[Brief]
Please print the entries below exactly, from the line with "--> REPLACING_MULTIPLE_CARDS_FROM_DECK: TakeCardFromDeck" through the line with "turn_done --> READY_FOR_TURN: not", including both of those lines and leaving out all others.

[Dataset extract]
--- START ---

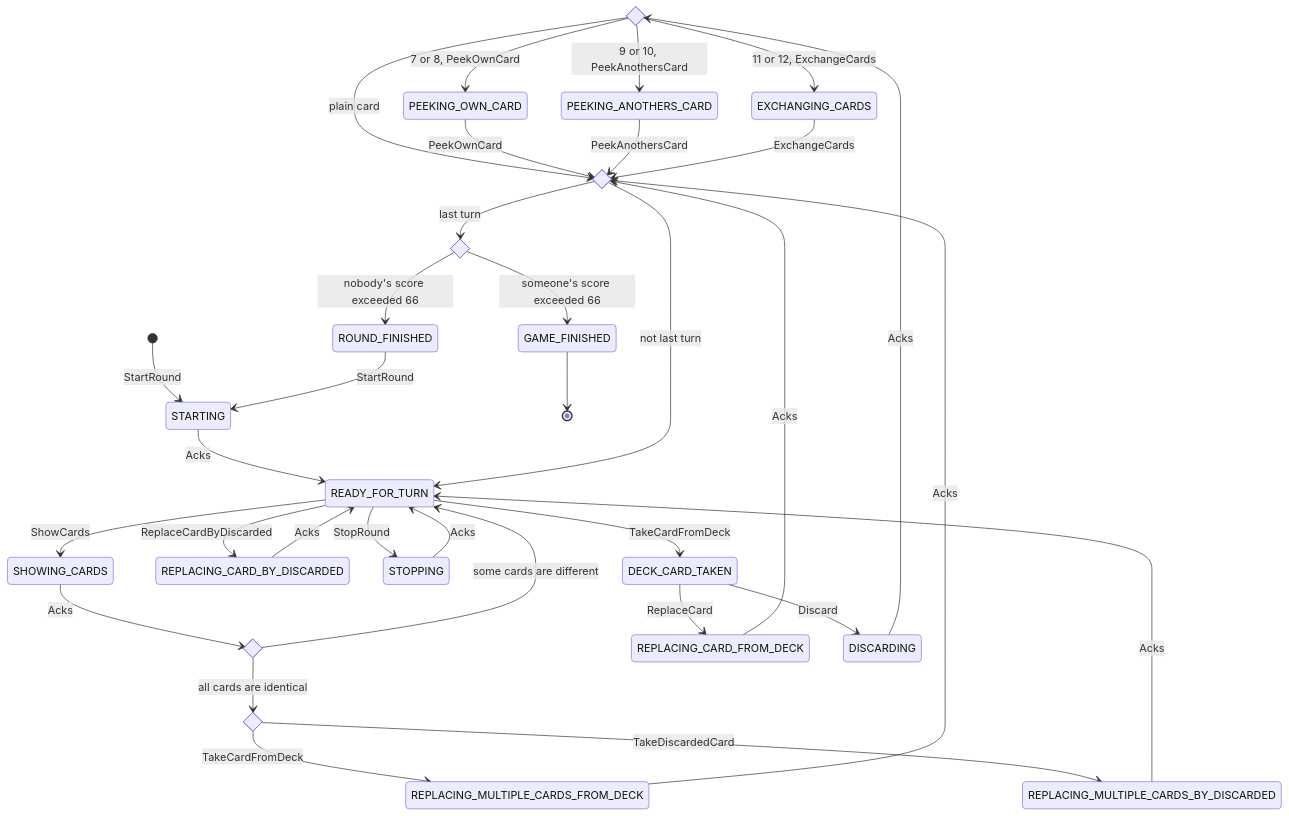
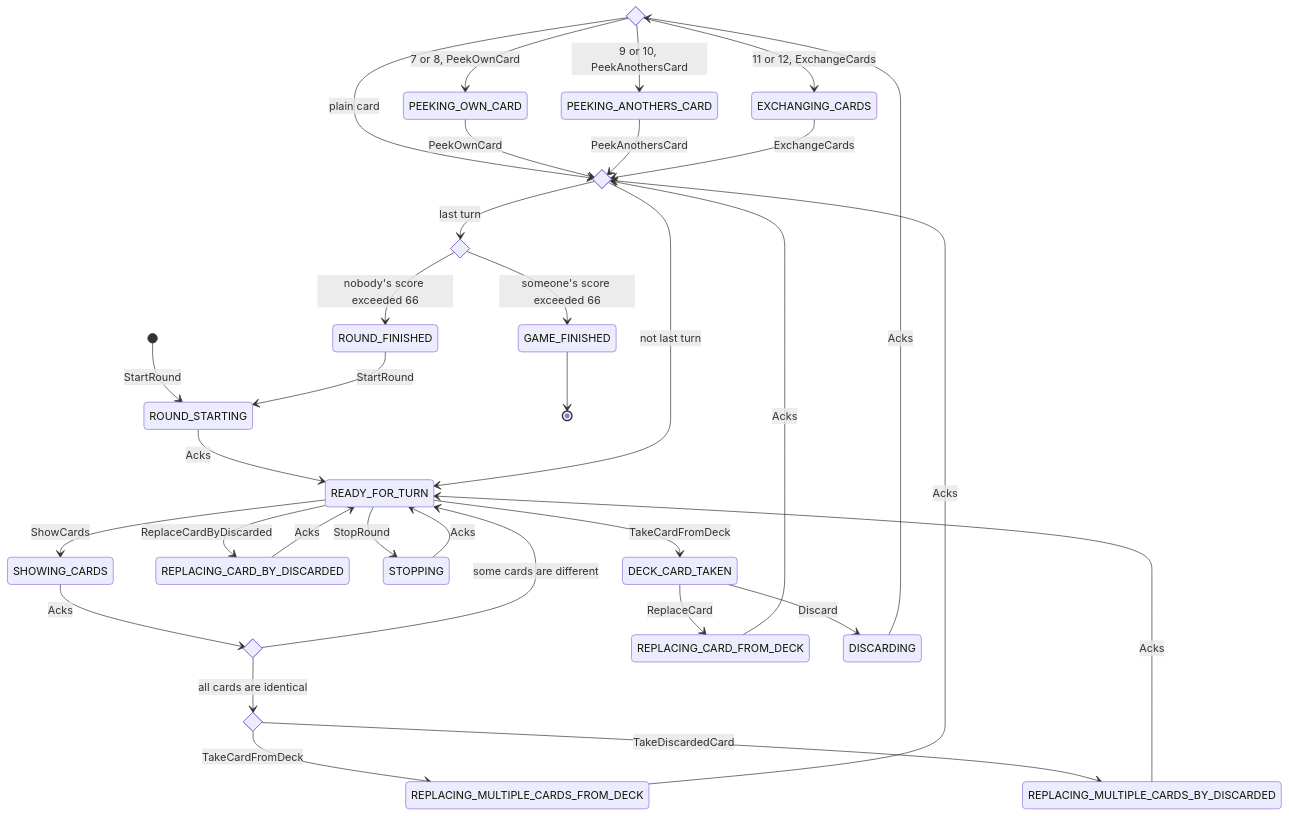
One commit to roman-zubarevich/another changed the first of 17 diagrams in README.md. Above: the diagram before and after it, drawn with Mermaid.

Commit message:
adjust readme

````diff
--- a/README.md
+++ b/README.md
@@ -7,40 +7,40 @@
 ```mermaid
 stateDiagram-v2
     state discarded <<choice>>
     state comparing_cards <<choice>>
     state replacing_cards <<choice>>
     state turn_done <<choice>>
     state round_done <<choice>>
-    [*] --> STARTING: StartRound
-    STARTING --> READY_FOR_TURN: Acks
+    [*] --> ROUND_STARTING: StartRound
+    ROUND_STARTING --> READY_FOR_TURN: Acks
     READY_FOR_TURN --> DECK_CARD_TAKEN: TakeCardFromDeck
     READY_FOR_TURN --> REPLACING_CARD_BY_DISCARDED: ReplaceCardByDiscarded
     READY_FOR_TURN --> STOPPING: StopRound
     READY_FOR_TURN --> SHOWING_CARDS: ShowCards
     SHOWING_CARDS --> comparing_cards: Acks
     comparing_cards --> READY_FOR_TURN: some cards are different
     comparing_cards --> replacing_cards: all cards are identical
     replacing_cards --> REPLACING_MULTIPLE_CARDS_FROM_DECK: TakeCardFromDeck
     replacing_cards --> REPLACING_MULTIPLE_CARDS_BY_DISCARDED: TakeDiscardedCard
     DECK_CARD_TAKEN --> REPLACING_CARD_FROM_DECK: ReplaceCard
     REPLACING_CARD_FROM_DECK --> turn_done: Acks
     DECK_CARD_TAKEN --> DISCARDING: Discard
     DISCARDING --> discarded: Acks
     discarded --> turn_done: plain card
     discarded --> PEEKING_OWN_CARD: 7 or 8, PeekOwnCard
     discarded --> PEEKING_ANOTHERS_CARD: 9 or 10, PeekAnothersCard
     discarded --> EXCHANGING_CARDS: 11 or 12, ExchangeCards
     REPLACING_CARD_BY_DISCARDED --> READY_FOR_TURN: Acks
     REPLACING_MULTIPLE_CARDS_BY_DISCARDED --> READY_FOR_TURN: Acks
     STOPPING --> READY_FOR_TURN: Acks
     REPLACING_MULTIPLE_CARDS_FROM_DECK --> turn_done: Acks
     PEEKING_OWN_CARD --> turn_done: PeekOwnCard
     PEEKING_ANOTHERS_CARD --> turn_done: PeekAnothersCard
     EXCHANGING_CARDS --> turn_done: ExchangeCards
     turn_done --> READY_FOR_TURN: not last turn
     turn_done --> round_done: last turn
     round_done --> ROUND_FINISHED: nobody's score exceeded 66
     round_done --> GAME_FINISHED: someone's score exceeded 66
-    ROUND_FINISHED --> STARTING: StartRound
+    ROUND_FINISHED --> ROUND_STARTING: StartRound
     GAME_FINISHED --> [*]
 ```
````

--- END ---

[Task answer]
     replacing_cards --> REPLACING_MULTIPLE_CARDS_FROM_DECK: TakeCardFromDeck
     replacing_cards --> REPLACING_MULTIPLE_CARDS_BY_DISCARDED: TakeDiscardedCard
     DECK_CARD_TAKEN --> REPLACING_CARD_FROM_DECK: ReplaceCard
     REPLACING_CARD_FROM_DECK --> turn_done: Acks
     DECK_CARD_TAKEN --> DISCARDING: Discard
     DISCARDING --> discarded: Acks
     discarded --> turn_done: plain card
     discarded --> PEEKING_OWN_CARD: 7 or 8, PeekOwnCard
     discarded --> PEEKING_ANOTHERS_CARD: 9 or 10, PeekAnothersCard
     discarded --> EXCHANGING_CARDS: 11 or 12, ExchangeCards
     REPLACING_CARD_BY_DISCARDED --> READY_FOR_TURN: Acks
     REPLACING_MULTIPLE_CARDS_BY_DISCARDED --> READY_FOR_TURN: Acks
     STOPPING --> READY_FOR_TURN: Acks
     REPLACING_MULTIPLE_CARDS_FROM_DECK --> turn_done: Acks
     PEEKING_OWN_CARD --> turn_done: PeekOwnCard
     PEEKING_ANOTHERS_CARD --> turn_done: PeekAnothersCard
     EXCHANGING_CARDS --> turn_done: ExchangeCards
     turn_done --> READY_FOR_TURN: not last turn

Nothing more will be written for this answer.